* _PROBLEM STATEMENT_: Whenever the word "added" appears in a line of the data below, copy that line.

---------- DATA FOR REVIEW ----------

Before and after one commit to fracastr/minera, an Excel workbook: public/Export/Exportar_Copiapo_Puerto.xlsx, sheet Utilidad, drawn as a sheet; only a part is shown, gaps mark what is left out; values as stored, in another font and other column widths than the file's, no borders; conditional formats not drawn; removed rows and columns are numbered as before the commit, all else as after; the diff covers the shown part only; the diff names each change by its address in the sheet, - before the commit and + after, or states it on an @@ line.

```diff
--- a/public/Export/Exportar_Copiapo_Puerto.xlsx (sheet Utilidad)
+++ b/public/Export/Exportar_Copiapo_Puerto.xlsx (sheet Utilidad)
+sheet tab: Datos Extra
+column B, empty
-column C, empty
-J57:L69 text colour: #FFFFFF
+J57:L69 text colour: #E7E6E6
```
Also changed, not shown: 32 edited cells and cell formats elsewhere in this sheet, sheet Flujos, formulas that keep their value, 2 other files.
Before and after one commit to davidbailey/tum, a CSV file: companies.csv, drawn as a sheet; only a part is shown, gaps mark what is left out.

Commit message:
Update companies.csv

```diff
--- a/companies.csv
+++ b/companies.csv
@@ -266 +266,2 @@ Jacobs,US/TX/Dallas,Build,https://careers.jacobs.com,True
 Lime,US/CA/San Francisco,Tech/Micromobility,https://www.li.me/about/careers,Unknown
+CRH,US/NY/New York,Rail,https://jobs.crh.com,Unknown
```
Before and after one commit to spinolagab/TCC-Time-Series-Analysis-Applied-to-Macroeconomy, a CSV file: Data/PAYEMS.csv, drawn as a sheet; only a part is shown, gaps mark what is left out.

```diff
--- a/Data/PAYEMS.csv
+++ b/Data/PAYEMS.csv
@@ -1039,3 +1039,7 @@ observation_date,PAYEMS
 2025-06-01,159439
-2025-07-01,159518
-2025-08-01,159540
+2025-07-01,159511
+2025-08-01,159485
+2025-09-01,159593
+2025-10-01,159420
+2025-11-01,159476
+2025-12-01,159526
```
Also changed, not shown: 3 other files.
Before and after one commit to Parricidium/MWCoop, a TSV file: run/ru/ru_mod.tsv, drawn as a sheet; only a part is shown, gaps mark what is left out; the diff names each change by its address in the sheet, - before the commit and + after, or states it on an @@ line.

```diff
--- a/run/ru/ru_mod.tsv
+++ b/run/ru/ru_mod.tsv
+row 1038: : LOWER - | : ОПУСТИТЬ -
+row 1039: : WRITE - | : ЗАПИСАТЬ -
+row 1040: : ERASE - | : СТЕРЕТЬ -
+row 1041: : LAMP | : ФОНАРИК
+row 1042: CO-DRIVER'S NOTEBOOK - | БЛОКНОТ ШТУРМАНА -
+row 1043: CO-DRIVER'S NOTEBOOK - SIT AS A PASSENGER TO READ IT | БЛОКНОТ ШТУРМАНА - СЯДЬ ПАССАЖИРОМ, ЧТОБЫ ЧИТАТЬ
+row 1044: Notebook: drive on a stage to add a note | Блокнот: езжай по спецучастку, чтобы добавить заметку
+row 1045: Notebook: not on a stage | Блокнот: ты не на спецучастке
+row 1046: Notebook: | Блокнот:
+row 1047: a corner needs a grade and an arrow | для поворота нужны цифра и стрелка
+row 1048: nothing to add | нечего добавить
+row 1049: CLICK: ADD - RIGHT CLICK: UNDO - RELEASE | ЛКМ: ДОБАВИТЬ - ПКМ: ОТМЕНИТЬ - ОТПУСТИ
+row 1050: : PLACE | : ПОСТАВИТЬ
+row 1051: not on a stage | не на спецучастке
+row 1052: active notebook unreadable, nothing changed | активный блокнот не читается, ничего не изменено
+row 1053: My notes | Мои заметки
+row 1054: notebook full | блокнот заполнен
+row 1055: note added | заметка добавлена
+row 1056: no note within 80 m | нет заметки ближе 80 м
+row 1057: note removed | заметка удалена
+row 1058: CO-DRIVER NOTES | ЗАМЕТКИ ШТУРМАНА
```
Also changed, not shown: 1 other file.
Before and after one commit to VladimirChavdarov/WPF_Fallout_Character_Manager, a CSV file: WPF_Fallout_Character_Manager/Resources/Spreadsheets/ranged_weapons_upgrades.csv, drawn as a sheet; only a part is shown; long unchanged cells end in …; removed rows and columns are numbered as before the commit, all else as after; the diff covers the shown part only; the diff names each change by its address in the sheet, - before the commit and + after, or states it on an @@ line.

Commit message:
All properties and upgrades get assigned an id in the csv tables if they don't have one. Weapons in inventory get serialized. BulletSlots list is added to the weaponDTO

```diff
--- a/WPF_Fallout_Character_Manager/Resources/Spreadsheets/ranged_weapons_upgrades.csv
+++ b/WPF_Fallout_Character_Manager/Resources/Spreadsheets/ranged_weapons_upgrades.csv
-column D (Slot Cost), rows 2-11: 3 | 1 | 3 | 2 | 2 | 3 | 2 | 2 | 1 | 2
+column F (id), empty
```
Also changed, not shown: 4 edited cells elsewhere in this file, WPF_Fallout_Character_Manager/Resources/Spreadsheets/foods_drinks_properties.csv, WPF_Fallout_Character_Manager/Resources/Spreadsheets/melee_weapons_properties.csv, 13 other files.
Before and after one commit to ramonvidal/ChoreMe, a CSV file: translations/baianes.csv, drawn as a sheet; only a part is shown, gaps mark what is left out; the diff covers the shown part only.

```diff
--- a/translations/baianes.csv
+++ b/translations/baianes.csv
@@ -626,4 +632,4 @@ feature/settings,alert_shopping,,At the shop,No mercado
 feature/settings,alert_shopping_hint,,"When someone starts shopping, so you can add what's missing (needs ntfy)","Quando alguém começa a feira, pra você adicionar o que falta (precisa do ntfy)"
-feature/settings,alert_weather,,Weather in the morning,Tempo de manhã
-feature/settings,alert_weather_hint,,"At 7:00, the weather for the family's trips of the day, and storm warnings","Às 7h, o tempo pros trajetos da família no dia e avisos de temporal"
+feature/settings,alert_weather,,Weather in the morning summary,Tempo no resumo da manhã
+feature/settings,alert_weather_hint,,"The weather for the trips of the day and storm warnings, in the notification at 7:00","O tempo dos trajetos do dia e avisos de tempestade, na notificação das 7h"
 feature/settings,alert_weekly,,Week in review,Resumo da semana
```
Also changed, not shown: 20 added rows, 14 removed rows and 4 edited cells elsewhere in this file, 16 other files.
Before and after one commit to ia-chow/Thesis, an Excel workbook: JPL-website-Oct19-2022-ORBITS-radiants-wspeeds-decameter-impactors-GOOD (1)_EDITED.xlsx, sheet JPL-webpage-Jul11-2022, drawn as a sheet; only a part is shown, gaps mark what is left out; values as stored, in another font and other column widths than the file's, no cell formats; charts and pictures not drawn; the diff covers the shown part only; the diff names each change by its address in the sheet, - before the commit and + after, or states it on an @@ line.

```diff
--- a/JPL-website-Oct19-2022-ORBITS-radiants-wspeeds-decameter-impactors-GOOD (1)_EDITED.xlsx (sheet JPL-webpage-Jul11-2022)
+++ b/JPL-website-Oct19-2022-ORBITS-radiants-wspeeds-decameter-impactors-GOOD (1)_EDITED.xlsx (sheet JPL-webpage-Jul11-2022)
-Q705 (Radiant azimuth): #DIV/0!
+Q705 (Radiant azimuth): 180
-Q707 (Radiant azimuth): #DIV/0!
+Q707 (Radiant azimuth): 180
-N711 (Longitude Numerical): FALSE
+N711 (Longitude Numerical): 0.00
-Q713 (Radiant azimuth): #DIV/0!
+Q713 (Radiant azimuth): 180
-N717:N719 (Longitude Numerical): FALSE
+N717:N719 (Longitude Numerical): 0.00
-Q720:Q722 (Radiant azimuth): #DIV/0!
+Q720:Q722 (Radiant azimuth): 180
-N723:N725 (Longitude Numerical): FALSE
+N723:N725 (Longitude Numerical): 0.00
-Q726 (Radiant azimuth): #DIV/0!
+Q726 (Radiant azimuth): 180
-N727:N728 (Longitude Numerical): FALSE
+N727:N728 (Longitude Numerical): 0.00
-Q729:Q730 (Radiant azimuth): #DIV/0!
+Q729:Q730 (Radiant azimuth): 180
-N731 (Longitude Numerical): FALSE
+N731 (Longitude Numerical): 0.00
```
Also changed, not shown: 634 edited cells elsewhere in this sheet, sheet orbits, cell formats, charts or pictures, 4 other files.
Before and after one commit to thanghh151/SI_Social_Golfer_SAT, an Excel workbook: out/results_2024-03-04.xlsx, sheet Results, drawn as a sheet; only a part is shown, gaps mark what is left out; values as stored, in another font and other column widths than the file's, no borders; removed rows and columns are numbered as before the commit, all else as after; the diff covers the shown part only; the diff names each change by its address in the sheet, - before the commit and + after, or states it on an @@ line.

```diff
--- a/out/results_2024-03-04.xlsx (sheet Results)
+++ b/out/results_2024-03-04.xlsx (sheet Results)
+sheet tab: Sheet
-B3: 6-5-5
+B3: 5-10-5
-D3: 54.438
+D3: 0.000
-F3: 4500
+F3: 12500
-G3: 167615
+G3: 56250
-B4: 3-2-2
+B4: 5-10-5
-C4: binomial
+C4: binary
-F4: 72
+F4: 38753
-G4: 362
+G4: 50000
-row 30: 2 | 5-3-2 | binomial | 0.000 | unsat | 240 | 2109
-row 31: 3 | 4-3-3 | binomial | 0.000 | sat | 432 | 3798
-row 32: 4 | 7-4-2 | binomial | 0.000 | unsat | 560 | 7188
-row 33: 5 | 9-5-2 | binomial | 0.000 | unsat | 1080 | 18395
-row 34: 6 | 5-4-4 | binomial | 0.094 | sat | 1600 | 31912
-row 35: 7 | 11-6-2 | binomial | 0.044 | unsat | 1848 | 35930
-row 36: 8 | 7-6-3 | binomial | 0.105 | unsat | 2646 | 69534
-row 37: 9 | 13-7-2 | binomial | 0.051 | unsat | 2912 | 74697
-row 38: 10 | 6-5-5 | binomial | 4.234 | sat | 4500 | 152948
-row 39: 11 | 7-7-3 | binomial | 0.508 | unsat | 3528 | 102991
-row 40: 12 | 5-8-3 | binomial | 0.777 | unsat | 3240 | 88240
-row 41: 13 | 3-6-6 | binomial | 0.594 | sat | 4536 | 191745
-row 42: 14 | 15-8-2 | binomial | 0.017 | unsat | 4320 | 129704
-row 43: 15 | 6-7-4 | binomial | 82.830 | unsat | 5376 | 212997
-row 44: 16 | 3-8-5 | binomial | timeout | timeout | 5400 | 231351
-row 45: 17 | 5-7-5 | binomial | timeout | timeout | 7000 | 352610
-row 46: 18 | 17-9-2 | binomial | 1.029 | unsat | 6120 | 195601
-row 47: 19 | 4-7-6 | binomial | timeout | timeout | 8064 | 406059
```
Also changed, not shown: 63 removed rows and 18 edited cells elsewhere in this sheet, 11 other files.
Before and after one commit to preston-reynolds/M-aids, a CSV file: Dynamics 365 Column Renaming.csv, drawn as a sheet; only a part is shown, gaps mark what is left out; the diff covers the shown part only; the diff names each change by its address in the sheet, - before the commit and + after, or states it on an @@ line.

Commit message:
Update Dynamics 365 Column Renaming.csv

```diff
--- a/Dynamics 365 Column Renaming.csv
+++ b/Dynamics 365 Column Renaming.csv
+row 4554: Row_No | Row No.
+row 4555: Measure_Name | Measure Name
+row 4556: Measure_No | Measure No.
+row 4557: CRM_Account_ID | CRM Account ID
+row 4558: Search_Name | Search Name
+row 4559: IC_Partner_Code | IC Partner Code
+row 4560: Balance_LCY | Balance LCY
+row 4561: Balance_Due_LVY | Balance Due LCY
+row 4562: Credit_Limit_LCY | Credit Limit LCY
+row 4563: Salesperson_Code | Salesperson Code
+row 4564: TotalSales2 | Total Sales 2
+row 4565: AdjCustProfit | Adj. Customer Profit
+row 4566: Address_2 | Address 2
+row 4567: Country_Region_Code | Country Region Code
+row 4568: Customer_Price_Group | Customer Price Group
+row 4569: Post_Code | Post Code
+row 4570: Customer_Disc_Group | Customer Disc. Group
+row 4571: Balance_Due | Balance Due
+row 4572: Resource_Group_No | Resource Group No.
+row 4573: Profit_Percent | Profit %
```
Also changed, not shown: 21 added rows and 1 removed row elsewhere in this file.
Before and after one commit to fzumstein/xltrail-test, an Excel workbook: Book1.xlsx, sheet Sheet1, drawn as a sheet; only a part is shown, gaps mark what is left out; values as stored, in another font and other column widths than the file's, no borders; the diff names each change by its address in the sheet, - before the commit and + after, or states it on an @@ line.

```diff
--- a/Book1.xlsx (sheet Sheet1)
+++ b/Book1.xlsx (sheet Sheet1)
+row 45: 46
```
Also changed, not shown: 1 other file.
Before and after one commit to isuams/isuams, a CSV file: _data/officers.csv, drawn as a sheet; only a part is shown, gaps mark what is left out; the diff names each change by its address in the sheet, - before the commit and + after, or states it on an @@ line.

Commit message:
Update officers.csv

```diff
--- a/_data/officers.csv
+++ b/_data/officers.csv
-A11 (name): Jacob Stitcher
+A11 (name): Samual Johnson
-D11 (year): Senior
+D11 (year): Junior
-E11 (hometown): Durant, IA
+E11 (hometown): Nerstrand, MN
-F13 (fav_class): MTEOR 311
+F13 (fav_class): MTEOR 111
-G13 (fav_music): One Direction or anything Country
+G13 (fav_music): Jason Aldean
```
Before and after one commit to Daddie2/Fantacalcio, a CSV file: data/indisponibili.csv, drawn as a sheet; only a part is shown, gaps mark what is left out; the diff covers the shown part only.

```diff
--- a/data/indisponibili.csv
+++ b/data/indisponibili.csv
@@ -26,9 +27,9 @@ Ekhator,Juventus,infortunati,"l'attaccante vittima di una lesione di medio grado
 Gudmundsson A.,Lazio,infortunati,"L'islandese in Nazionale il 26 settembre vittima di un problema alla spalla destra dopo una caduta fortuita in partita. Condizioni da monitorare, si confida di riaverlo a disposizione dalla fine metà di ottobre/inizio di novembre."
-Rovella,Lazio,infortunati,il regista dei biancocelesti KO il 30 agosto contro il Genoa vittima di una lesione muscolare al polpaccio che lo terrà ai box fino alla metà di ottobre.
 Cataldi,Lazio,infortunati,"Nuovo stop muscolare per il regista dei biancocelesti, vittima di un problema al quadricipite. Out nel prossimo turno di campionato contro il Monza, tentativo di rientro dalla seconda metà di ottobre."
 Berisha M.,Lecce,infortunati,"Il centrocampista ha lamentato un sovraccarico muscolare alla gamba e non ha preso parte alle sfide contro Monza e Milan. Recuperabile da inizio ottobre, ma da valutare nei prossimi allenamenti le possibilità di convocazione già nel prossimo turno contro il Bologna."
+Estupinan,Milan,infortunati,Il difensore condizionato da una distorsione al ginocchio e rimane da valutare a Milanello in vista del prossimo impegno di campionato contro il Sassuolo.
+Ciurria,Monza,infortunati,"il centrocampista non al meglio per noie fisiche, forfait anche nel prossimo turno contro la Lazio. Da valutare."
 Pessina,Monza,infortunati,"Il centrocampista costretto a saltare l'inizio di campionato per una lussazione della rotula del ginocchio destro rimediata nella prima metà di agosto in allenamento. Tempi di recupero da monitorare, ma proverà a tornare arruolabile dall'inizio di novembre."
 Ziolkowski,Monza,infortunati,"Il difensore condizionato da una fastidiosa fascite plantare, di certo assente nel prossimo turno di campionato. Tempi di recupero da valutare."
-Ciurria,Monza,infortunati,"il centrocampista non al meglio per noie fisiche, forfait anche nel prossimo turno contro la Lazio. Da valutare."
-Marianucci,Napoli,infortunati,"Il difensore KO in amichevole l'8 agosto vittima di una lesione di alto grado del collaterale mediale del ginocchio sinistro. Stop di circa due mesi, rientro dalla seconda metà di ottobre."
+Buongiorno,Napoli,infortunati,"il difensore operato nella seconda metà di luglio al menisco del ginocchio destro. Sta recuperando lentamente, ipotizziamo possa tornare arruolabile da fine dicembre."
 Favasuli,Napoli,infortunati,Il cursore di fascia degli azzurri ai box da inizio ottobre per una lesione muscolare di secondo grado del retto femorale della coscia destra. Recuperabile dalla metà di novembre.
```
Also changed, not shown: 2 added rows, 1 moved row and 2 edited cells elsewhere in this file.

----------

* _REPLY TO THE EXERCISE_:
+row 1055: note added | заметка добавлена
All properties and upgrades get assigned an id in the csv tables if they don't have one. Weapons in inventory get serialized. BulletSlots list is added to the weaponDTO
Also changed, not shown: 20 added rows, 14 removed rows and 4 edited cells elsewhere in this file, 16 other files.
Also changed, not shown: 21 added rows and 1 removed row elsewhere in this file.
Also changed, not shown: 2 added rows, 1 moved row and 2 edited cells elsewhere in this file.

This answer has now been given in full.